= WHAT IS NEEDED =
Please show each line of the listing where "entryPerimeter" is present.

= LISTED RECORDS =
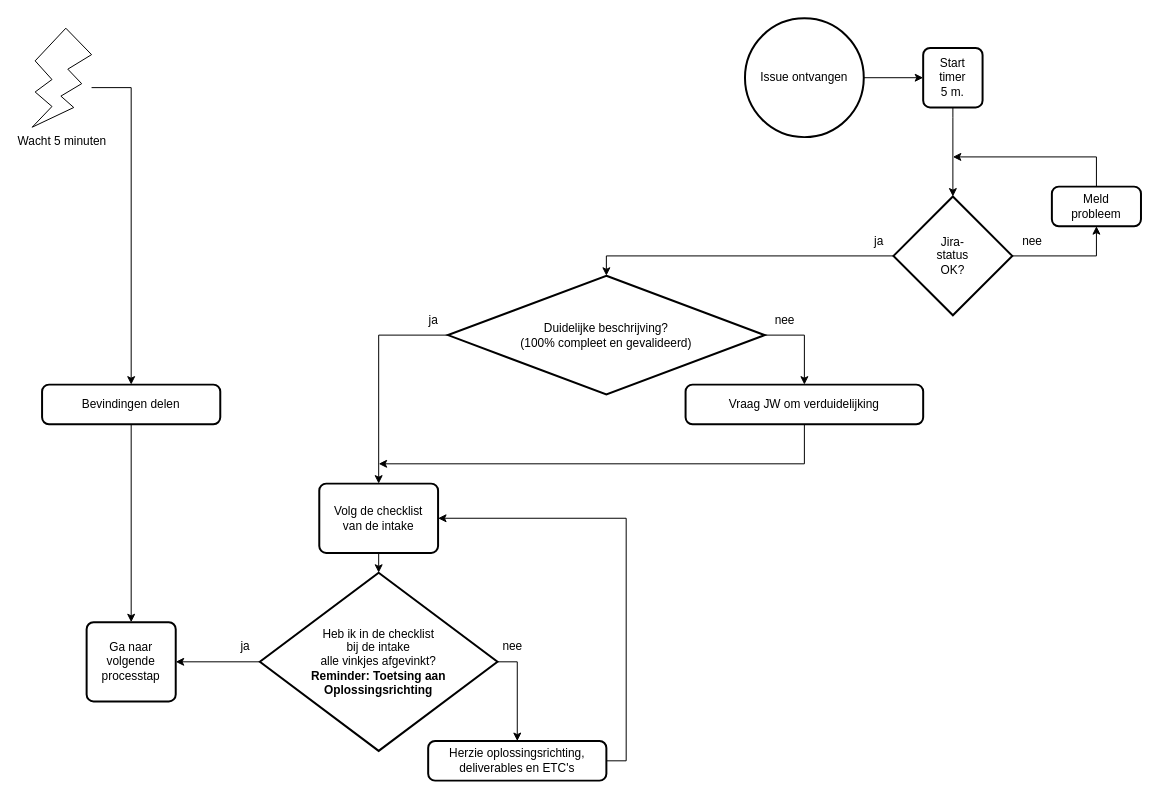
This is 1 Issue Tracker intake.drawio from Zaibatsu89/IssueTracker, a draw.io file, before an edit. Source tidied: cells renumbered, new cells numbered last; positions are measured from the earlier drawing's top-left corner, leaving out a move shared by most shapes. Both pictures are drawn from the tidied source at 99%, with x=0, y=0 at pixel (32, 18).
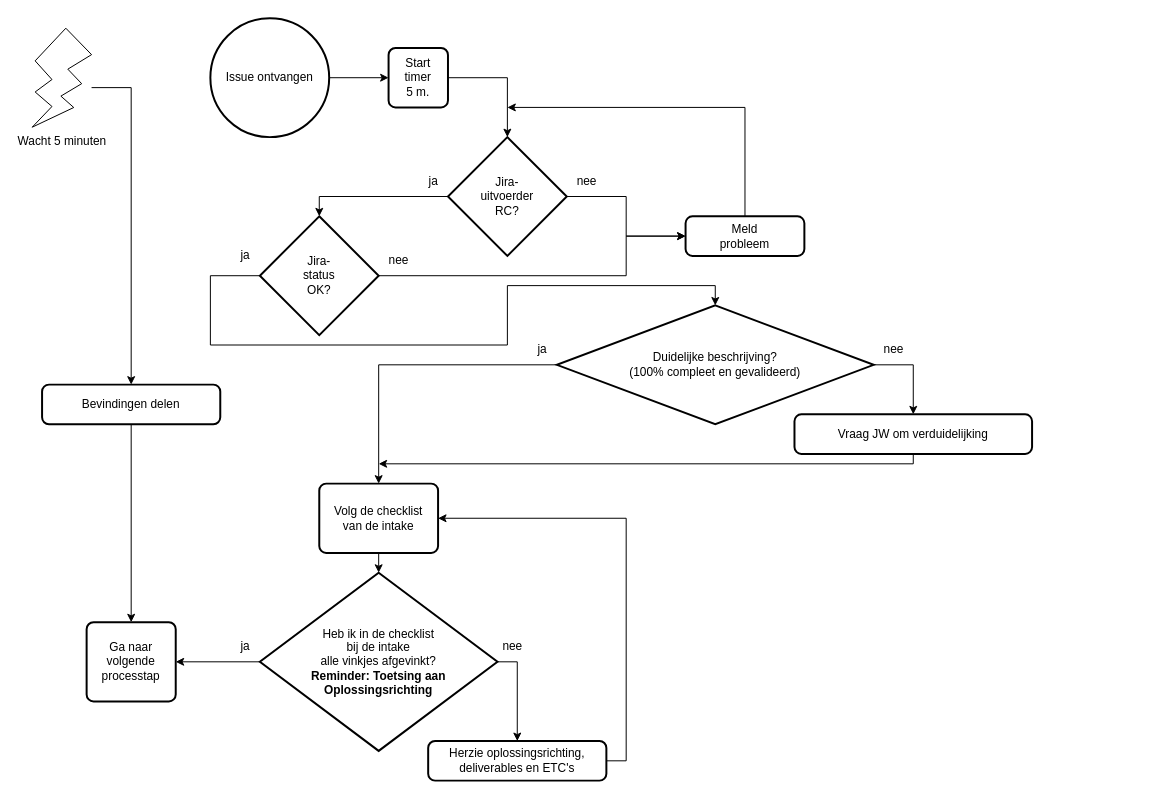
After the change.

Commit message:
Voeg "Jira-uitvoerder RC?" en "Jira-status OK?" of "Meld probleem" toe na "Start timer 5 m." in intake flowchart

The edit, as a diff of the source:
```diff
@@
     <mxCell id="3" value="Issue ontvangen" style="strokeWidth=2;html=1;shape=mxgraph.flowchart.start_2;whiteSpace=wrap;" parent="1" vertex="1">
-      <mxGeometry x="720" width="120" height="120" as="geometry" />
+      <mxGeometry x="180" width="120" height="120" as="geometry" />
     </mxCell>
@@
     <mxCell id="6" value="Duidelijke beschrijving?&lt;br&gt;(100% compleet en gevalideerd)" style="strokeWidth=2;html=1;shape=mxgraph.flowchart.decision;whiteSpace=wrap;" parent="1" vertex="1">
-      <mxGeometry x="420" y="260" width="320" height="120" as="geometry" />
+      <mxGeometry x="530" y="290" width="320" height="120" as="geometry" />
     </mxCell>
-    <mxCell id="7" style="edgeStyle=orthogonalEdgeStyle;rounded=0;jettySize=auto;html=1;" parent="1" edge="1" source="8">
+    <mxCell id="7" style="edgeStyle=orthogonalEdgeStyle;rounded=0;jettySize=auto;html=1;exitX=0.5;exitY=1;exitDx=0;exitDy=0;" parent="1" edge="1" source="8">
       <mxGeometry relative="1" as="geometry">
         <mxPoint x="350" y="450" as="targetPoint" />
         <Array as="points">
-          <mxPoint x="780" y="450" />
-          <mxPoint x="350" y="450" />
+          <mxPoint x="890" y="450" />
         </Array>
       </mxGeometry>
     </mxCell>
     <mxCell id="8" value="Vraag JW om verduidelijking" style="rounded=1;whiteSpace=wrap;html=1;absoluteArcSize=1;arcSize=14;strokeWidth=2;" parent="1" vertex="1">
-      <mxGeometry x="660" y="370" width="240" height="40" as="geometry" />
+      <mxGeometry x="770" y="400" width="240" height="40" as="geometry" />
     </mxCell>
     <mxCell id="9" value="nee" style="text;html=1;align=center;verticalAlign=middle;strokeColor=none;fillColor=none;" parent="1" vertex="1">
-      <mxGeometry x="740" y="290" width="40" height="30" as="geometry" />
+      <mxGeometry x="850" y="320" width="40" height="30" as="geometry" />
     </mxCell>
     <mxCell id="10" value="ja" style="text;html=1;align=center;verticalAlign=middle;strokeColor=none;fillColor=none;" parent="1" vertex="1">
-      <mxGeometry x="390" y="290" width="30" height="30" as="geometry" />
+      <mxGeometry x="500" y="320" width="30" height="30" as="geometry" />
     </mxCell>
@@
-    <mxCell id="25" style="edgeStyle=orthogonalEdgeStyle;rounded=0;jettySize=auto;html=1;exitX=1;exitY=0.5;exitDx=0;exitDy=0;exitPerimeter=0;entryX=0.5;entryY=1;entryDx=0;entryDy=0;" parent="1" edge="1" source="26" target="28">
-      <mxGeometry relative="1" as="geometry" />
+    <mxCell id="25" style="edgeStyle=orthogonalEdgeStyle;rounded=0;jettySize=auto;html=1;exitX=1;exitY=0.5;exitDx=0;exitDy=0;exitPerimeter=0;entryX=0;entryY=0.5;entryDx=0;entryDy=0;" parent="1" edge="1" source="26" target="28">
+      <mxGeometry relative="1" as="geometry">
+        <Array as="points">
+          <mxPoint x="600" y="260" />
+          <mxPoint x="600" y="220" />
+        </Array>
+      </mxGeometry>
     </mxCell>
     <mxCell id="26" value="Jira-&lt;br&gt;status&lt;br&gt;OK?" style="strokeWidth=2;html=1;shape=mxgraph.flowchart.decision;whiteSpace=wrap;" parent="1" vertex="1">
-      <mxGeometry x="870" y="180" width="120" height="120" as="geometry" />
+      <mxGeometry x="230" y="200" width="120" height="120" as="geometry" />
     </mxCell>
-    <mxCell id="27" style="edgeStyle=orthogonalEdgeStyle;rounded=0;jettySize=auto;html=1;exitX=0.5;exitY=0;exitDx=0;exitDy=0;" parent="1" edge="1" source="28">
-      <mxGeometry relative="1" as="geometry">
-        <mxPoint x="930" y="140" as="targetPoint" />
-        <Array as="points">
-          <mxPoint x="1075" y="140" />
-          <mxPoint x="930" y="140" />
-        </Array>
-      </mxGeometry>
-    </mxCell>
+    <mxCell id="35" style="edgeStyle=orthogonalEdgeStyle;rounded=0;jettySize=auto;html=1;exitX=0.5;exitY=0;exitDx=0;exitDy=0;" parent="1" edge="1" source="28">
+      <mxGeometry relative="1" as="geometry">
+        <mxPoint x="480" y="90" as="targetPoint" />
+        <Array as="points">
+          <mxPoint x="720" y="90" />
+        </Array>
+      </mxGeometry>
+    </mxCell>
     <mxCell id="28" value="Meld&lt;br&gt;probleem" style="rounded=1;whiteSpace=wrap;html=1;absoluteArcSize=1;arcSize=14;strokeWidth=2;" parent="1" vertex="1">
-      <mxGeometry x="1030" y="170" width="90" height="40" as="geometry" />
+      <mxGeometry x="660" y="200" width="120" height="40" as="geometry" />
     </mxCell>
     <mxCell id="29" value="nee" style="text;html=1;align=center;verticalAlign=middle;strokeColor=none;fillColor=none;" parent="1" vertex="1">
-      <mxGeometry x="990" y="210" width="40" height="30" as="geometry" />
+      <mxGeometry x="350" y="230" width="40" height="30" as="geometry" />
     </mxCell>
     <mxCell id="30" style="edgeStyle=orthogonalEdgeStyle;rounded=0;jettySize=auto;html=1;exitX=0;exitY=0.5;exitDx=0;exitDy=0;exitPerimeter=0;entryX=0.5;entryY=0;entryDx=0;entryDy=0;entryPerimeter=0;" parent="1" edge="1" source="26" target="6">
-      <mxGeometry relative="1" as="geometry" />
+      <mxGeometry relative="1" as="geometry">
+        <Array as="points">
+          <mxPoint x="180" y="260" />
+          <mxPoint x="180" y="330" />
+          <mxPoint x="480" y="330" />
+          <mxPoint x="480" y="270" />
+          <mxPoint x="690" y="270" />
+        </Array>
+      </mxGeometry>
     </mxCell>
     <mxCell id="31" value="ja" style="text;html=1;align=center;verticalAlign=middle;strokeColor=none;fillColor=none;" parent="1" vertex="1">
-      <mxGeometry x="840" y="210" width="30" height="30" as="geometry" />
+      <mxGeometry x="200" y="225" width="30" height="30" as="geometry" />
     </mxCell>
     <mxCell id="32" value="Start&lt;br&gt;timer&lt;br&gt;5 m." style="rounded=1;whiteSpace=wrap;html=1;absoluteArcSize=1;arcSize=14;strokeWidth=2;" parent="1" vertex="1">
-      <mxGeometry x="900" y="30" width="60" height="60" as="geometry" />
+      <mxGeometry x="360" y="30" width="60" height="60" as="geometry" />
     </mxCell>
-    <mxCell id="33" style="edgeStyle=orthogonalEdgeStyle;rounded=0;jettySize=auto;html=1;exitX=0.5;exitY=1;exitDx=0;exitDy=0;entryX=0.5;entryY=0;entryDx=0;entryDy=0;entryPerimeter=0;" parent="1" edge="1" source="32" target="26">
-      <mxGeometry relative="1" as="geometry">
-        <Array as="points">
-          <mxPoint x="930" y="100" />
-          <mxPoint x="930" y="100" />
-        </Array>
-      </mxGeometry>
-    </mxCell>
@@
+    <mxCell id="36" style="edgeStyle=orthogonalEdgeStyle;rounded=0;jettySize=auto;html=1;exitX=1;exitY=0.5;exitDx=0;exitDy=0;exitPerimeter=0;entryX=0;entryY=0.5;entryDx=0;entryDy=0;" parent="1" edge="1" source="37" target="28">
+      <mxGeometry relative="1" as="geometry">
+        <Array as="points">
+          <mxPoint x="600" y="180" />
+          <mxPoint x="600" y="220" />
+        </Array>
+      </mxGeometry>
+    </mxCell>
+    <mxCell id="37" value="Jira-&lt;br&gt;uitvoerder&lt;br&gt;RC?" style="strokeWidth=2;html=1;shape=mxgraph.flowchart.decision;whiteSpace=wrap;" parent="1" vertex="1">
+      <mxGeometry x="420" y="120" width="120" height="120" as="geometry" />
+    </mxCell>
+    <mxCell id="38" style="edgeStyle=orthogonalEdgeStyle;rounded=0;jettySize=auto;html=1;exitX=1;exitY=0.5;exitDx=0;exitDy=0;entryX=0.5;entryY=0;entryDx=0;entryDy=0;entryPerimeter=0;" parent="1" edge="1" source="32" target="37">
+      <mxGeometry relative="1" as="geometry" />
+    </mxCell>
+    <mxCell id="39" style="edgeStyle=orthogonalEdgeStyle;rounded=0;jettySize=auto;html=1;exitX=0;exitY=0.5;exitDx=0;exitDy=0;exitPerimeter=0;entryX=0.5;entryY=0;entryDx=0;entryDy=0;entryPerimeter=0;" parent="1" edge="1" source="37" target="26">
+      <mxGeometry relative="1" as="geometry" />
+    </mxCell>
+    <mxCell id="40" value="ja" style="text;html=1;align=center;verticalAlign=middle;strokeColor=none;fillColor=none;" parent="1" vertex="1">
+      <mxGeometry x="390" y="150" width="30" height="30" as="geometry" />
+    </mxCell>
+    <mxCell id="41" value="nee" style="text;html=1;align=center;verticalAlign=middle;strokeColor=none;fillColor=none;" parent="1" vertex="1">
+      <mxGeometry x="540" y="150" width="40" height="30" as="geometry" />
+    </mxCell>
```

= EXERCISE ANSWER =
     <mxCell id="30" style="edgeStyle=orthogonalEdgeStyle;rounded=0;jettySize=auto;html=1;exitX=0;exitY=0.5;exitDx=0;exitDy=0;exitPerimeter=0;entryX=0.5;entryY=0;entryDx=0;entryDy=0;entryPerimeter=0;" parent="1" edge="1" source="26" target="6">
-    <mxCell id="33" style="edgeStyle=orthogonalEdgeStyle;rounded=0;jettySize=auto;html=1;exitX=0.5;exitY=1;exitDx=0;exitDy=0;entryX=0.5;entryY=0;entryDx=0;entryDy=0;entryPerimeter=0;" parent="1" edge="1" source="32" target="26">
+    <mxCell id="38" style="edgeStyle=orthogonalEdgeStyle;rounded=0;jettySize=auto;html=1;exitX=1;exitY=0.5;exitDx=0;exitDy=0;entryX=0.5;entryY=0;entryDx=0;entryDy=0;entryPerimeter=0;" parent="1" edge="1" source="32" target="37">
+    <mxCell id="39" style="edgeStyle=orthogonalEdgeStyle;rounded=0;jettySize=auto;html=1;exitX=0;exitY=0.5;exitDx=0;exitDy=0;exitPerimeter=0;entryX=0.5;entryY=0;entryDx=0;entryDy=0;entryPerimeter=0;" parent="1" edge="1" source="37" target="26">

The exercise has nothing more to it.